# EXERCISE
Retype, without alteration, each line from the line containing "highlighted." to the final line of the records.

** RECORDS TO USE follows **

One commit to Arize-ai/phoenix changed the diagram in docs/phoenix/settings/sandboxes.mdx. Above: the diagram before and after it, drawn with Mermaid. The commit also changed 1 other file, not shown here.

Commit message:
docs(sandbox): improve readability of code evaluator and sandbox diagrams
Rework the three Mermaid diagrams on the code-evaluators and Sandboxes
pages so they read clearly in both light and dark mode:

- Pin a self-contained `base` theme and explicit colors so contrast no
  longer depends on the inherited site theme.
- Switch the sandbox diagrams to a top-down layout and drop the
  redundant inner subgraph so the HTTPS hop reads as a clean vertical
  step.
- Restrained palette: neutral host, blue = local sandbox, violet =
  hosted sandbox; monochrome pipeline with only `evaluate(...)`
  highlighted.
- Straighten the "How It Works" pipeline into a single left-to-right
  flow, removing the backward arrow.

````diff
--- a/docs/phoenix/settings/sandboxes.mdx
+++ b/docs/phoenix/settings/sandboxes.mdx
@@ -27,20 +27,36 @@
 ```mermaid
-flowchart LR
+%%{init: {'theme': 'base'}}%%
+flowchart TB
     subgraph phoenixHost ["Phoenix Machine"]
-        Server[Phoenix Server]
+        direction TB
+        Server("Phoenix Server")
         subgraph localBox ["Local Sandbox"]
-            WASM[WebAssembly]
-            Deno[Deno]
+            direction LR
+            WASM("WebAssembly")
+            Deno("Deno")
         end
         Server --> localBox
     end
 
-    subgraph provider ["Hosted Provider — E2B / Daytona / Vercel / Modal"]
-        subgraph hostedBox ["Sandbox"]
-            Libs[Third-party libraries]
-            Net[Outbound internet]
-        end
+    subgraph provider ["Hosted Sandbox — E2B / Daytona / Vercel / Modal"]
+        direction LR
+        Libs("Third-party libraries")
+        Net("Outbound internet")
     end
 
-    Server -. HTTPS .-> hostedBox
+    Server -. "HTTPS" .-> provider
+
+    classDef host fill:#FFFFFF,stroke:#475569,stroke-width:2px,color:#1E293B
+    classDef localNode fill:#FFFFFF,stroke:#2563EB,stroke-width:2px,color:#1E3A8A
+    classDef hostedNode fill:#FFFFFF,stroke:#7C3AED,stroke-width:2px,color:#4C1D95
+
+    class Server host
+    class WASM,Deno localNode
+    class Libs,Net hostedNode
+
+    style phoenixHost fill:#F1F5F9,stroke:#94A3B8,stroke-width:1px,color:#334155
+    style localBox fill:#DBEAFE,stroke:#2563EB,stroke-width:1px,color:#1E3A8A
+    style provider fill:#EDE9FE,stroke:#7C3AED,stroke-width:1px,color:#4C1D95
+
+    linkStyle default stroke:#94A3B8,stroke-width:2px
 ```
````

** End of RECORDS TO USE **

# TASK ANSWER
  highlighted.
- Straighten the "How It Works" pipeline into a single left-to-right
  flow, removing the backward arrow.

````diff
--- a/docs/phoenix/settings/sandboxes.mdx
+++ b/docs/phoenix/settings/sandboxes.mdx
@@ -27,20 +27,36 @@
 ```mermaid
-flowchart LR
+%%{init: {'theme': 'base'}}%%
+flowchart TB
     subgraph phoenixHost ["Phoenix Machine"]
-        Server[Phoenix Server]
+        direction TB
+        Server("Phoenix Server")
         subgraph localBox ["Local Sandbox"]
-            WASM[WebAssembly]
-            Deno[Deno]
+            direction LR
+            WASM("WebAssembly")
+            Deno("Deno")
         end
         Server --> localBox
     end
 
-    subgraph provider ["Hosted Provider — E2B / Daytona / Vercel / Modal"]
-        subgraph hostedBox ["Sandbox"]
-            Libs[Third-party libraries]
-            Net[Outbound internet]
-        end
+    subgraph provider ["Hosted Sandbox — E2B / Daytona / Vercel / Modal"]
+        direction LR
+        Libs("Third-party libraries")
+        Net("Outbound internet")
     end
 
-    Server -. HTTPS .-> hostedBox
+    Server -. "HTTPS" .-> provider
+
+    classDef host fill:#FFFFFF,stroke:#475569,stroke-width:2px,color:#1E293B
+    classDef localNode fill:#FFFFFF,stroke:#2563EB,stroke-width:2px,color:#1E3A8A
+    classDef hostedNode fill:#FFFFFF,stroke:#7C3AED,stroke-width:2px,color:#4C1D95
+
+    class Server host
+    class WASM,Deno localNode
+    class Libs,Net hostedNode
+
+    style phoenixHost fill:#F1F5F9,stroke:#94A3B8,stroke-width:1px,color:#334155
+    style localBox fill:#DBEAFE,stroke:#2563EB,stroke-width:1px,color:#1E3A8A
+    style provider fill:#EDE9FE,stroke:#7C3AED,stroke-width:1px,color:#4C1D95
+
+    linkStyle default stroke:#94A3B8,stroke-width:2px
 ```
````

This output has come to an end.